Sheikh Sabah al-Sabah had been the de facto ruler of Kuwait for several years before he was unanimously elected the Gulf State's new emir.
The appointment was widely expected after Kuwait's parliament voted to oust his predecessor and cousin, Sheikh Saad al-Abdullah, on health grounds.
Sheikh Saad had been emir since the death of Sheikh Jaber al-Ahmed two weeks ago.
Though Sheikh Sabah is in his mid-seventies and had a pace-maker fitted in 1999, he is said to be in good health.
The fourth son of Emir Ahmed I, Sheikh Sabah al-Ahmed al-Jaber al-Sabah was born in 1929.
Sheikh Sabah was educated at the Mubarakiya School in Kuwait City before he joined the royal court of his father, who ruled between 1921 and 1950.
Kuwait's oilfields were set ablaze by Iraqi forces in 1991
He was a member of the Supreme Committee from 1955 until Kuwait ceased to be a British protectorate and gained full independence on 19 June 1961.
After serving for a year as minister of information and guidance, Sheikh Sabah was appointed foreign minister in 1963, a post he would hold for a remarkable 40 years.
Sheikh Sabah went on to earn a reputation as an able diplomat, heading Kuwait's inaugural delegation to the United Nations General Assembly later that year.
He established strong ties with world leaders, smoothed tensions with nearby Iran, and lobbied for an international response to Iraq's invasion of Kuwait in August 1990.
He also represented his half-brother internationally after Sheikh Jaber suffered a stroke in September 2001.
Groundbreaking new role
Sheikh Sabah also played an important role instigating Sheikh Jaber's domestic policies.
In February 1978, two months after Sheikh Jaber succeeded Sabah III as emir, he was appointed Kuwait's deputy prime minister.
Sheikh Jaber seldom appeared in public after suffering a stroke in 2001
But for a brief interruption following the Gulf War, Sheikh Sabah retained the post until July 2003 when the public became increasingly concerned by the failing health of the emir and Crown Prince Sheikh Saad.
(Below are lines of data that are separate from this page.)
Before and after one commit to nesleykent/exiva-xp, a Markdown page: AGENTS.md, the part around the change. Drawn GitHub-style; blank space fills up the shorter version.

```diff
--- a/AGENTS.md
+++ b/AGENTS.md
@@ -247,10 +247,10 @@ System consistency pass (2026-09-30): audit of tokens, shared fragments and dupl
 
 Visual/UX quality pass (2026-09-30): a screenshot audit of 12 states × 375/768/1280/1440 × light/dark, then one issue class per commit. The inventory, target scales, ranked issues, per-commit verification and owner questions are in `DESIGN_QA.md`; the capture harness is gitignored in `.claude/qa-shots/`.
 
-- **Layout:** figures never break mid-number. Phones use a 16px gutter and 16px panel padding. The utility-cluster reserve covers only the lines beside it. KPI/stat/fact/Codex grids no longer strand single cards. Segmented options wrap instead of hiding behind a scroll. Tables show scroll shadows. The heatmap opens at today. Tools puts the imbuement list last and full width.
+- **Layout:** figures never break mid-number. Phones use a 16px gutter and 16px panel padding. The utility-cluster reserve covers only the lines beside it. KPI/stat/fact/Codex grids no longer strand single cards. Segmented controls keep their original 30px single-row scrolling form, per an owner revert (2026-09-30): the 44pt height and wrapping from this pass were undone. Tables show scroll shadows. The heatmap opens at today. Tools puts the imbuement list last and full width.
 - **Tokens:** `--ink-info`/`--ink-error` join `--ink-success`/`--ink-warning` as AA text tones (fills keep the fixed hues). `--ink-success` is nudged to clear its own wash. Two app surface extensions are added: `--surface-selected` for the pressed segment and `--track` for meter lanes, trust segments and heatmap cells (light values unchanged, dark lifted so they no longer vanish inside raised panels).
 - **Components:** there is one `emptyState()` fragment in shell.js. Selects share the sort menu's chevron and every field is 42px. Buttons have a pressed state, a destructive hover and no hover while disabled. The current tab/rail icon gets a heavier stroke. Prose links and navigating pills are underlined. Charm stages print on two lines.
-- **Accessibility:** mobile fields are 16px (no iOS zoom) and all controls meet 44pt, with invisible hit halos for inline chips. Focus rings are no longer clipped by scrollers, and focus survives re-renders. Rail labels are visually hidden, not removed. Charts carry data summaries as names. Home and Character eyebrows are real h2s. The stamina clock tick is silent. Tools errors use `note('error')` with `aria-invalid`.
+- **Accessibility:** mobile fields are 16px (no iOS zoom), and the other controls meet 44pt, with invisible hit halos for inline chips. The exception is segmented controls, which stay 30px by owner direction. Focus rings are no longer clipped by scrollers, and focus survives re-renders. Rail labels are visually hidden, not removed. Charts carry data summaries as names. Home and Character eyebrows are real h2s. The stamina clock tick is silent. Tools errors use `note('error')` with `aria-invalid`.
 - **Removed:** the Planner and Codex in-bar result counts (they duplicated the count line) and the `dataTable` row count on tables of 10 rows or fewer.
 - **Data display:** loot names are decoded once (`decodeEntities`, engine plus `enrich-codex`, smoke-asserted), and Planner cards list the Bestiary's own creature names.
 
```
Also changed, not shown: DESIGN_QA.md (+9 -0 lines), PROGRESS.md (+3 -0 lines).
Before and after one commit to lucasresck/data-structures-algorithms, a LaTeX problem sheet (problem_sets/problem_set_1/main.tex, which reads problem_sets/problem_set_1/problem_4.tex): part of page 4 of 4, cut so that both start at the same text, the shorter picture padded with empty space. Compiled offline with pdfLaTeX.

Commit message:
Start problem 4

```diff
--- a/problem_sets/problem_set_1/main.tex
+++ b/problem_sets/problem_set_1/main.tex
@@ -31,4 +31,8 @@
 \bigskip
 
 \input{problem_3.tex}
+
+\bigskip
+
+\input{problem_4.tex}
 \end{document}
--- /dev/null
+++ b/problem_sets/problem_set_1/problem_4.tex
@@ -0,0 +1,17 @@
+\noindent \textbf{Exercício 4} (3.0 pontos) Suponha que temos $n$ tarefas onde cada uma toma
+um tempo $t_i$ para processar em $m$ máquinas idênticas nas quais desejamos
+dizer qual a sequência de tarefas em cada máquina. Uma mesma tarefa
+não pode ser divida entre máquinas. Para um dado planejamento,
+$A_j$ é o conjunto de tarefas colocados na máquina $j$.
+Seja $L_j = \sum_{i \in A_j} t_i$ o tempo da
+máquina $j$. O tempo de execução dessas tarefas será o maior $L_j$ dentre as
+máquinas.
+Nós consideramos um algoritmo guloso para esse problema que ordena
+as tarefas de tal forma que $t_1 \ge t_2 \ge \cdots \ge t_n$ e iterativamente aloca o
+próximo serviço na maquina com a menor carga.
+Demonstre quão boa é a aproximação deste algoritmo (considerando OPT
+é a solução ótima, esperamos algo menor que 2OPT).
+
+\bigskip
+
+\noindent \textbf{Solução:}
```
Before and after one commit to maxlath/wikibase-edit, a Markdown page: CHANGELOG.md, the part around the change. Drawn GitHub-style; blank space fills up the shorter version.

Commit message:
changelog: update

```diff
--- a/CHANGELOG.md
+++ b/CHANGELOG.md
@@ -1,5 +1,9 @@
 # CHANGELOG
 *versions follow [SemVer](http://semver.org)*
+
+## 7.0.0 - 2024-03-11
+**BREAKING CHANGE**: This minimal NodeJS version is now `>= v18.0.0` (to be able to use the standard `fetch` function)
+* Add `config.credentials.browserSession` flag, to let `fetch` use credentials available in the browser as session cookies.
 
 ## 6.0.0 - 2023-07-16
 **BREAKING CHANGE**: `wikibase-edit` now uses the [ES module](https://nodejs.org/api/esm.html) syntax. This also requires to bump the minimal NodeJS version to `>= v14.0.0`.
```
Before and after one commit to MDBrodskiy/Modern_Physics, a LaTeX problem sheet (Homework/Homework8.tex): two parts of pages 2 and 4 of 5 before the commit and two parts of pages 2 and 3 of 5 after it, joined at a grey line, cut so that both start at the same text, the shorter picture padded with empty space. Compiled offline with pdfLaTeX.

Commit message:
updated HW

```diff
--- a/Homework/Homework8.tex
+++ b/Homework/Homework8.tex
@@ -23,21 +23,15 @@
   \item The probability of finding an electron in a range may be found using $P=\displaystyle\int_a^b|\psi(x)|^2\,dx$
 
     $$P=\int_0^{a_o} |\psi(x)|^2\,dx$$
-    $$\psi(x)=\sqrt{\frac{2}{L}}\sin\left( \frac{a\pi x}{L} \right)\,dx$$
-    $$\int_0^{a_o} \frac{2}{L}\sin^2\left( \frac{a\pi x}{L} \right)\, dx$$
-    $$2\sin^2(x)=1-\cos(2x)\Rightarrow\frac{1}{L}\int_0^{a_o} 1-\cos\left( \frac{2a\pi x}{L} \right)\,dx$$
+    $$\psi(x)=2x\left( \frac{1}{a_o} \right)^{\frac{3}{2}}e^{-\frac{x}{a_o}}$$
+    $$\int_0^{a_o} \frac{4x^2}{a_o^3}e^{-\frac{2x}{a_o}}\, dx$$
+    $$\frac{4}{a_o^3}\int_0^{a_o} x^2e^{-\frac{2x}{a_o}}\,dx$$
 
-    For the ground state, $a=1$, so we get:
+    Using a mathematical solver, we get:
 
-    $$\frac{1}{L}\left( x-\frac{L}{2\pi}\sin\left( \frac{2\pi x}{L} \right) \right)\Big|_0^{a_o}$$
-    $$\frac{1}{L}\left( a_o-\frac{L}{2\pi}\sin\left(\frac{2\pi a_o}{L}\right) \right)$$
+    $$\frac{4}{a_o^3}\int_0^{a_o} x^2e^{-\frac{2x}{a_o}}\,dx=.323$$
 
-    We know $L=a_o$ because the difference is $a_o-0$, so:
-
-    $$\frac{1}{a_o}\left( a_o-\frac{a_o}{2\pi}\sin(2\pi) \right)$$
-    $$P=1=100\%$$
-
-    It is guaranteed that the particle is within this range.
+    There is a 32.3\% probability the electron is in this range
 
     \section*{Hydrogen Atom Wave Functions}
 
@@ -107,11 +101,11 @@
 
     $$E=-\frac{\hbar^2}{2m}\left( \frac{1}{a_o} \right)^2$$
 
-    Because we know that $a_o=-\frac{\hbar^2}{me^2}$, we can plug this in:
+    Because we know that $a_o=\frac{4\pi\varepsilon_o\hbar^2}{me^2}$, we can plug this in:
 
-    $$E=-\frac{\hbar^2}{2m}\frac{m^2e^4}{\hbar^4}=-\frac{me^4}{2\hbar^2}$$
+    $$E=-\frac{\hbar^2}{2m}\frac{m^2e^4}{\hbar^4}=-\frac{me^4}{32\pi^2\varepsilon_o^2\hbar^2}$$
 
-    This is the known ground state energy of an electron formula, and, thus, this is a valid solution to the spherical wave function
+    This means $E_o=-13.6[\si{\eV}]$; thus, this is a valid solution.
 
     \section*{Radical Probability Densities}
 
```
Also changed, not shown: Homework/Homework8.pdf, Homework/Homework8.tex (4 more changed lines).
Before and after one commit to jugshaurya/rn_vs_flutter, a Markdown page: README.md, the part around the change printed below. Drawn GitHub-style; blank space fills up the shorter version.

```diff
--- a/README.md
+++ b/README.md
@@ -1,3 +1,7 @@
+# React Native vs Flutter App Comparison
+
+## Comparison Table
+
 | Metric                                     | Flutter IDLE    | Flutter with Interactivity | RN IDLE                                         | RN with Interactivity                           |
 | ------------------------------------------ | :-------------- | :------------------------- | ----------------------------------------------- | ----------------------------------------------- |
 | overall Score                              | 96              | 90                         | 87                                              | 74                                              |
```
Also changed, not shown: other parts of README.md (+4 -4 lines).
Sheikh Jaber issued a landmark decree that month, separating the posts of crown prince and prime minister and appointed Sheikh Sabah as premier.
Delegated with considerable executive powers, Sheikh Sabah continued the reforms begun by the emir.
His government has appointed the emirate's first woman minister, cracked down on Islamist militants, and revised the school curriculum to promote religious tolerance.
Kuwait has also developed into a key Western ally in the Gulf, even allowing US troops to launch the invasion of Iraq in 2003 from its territory.
The emirate controls about 10% of the world's proven oil reserves and Sheikh Sabah has played a vital role as chairman of Kuwait's Higher Petroleum Council.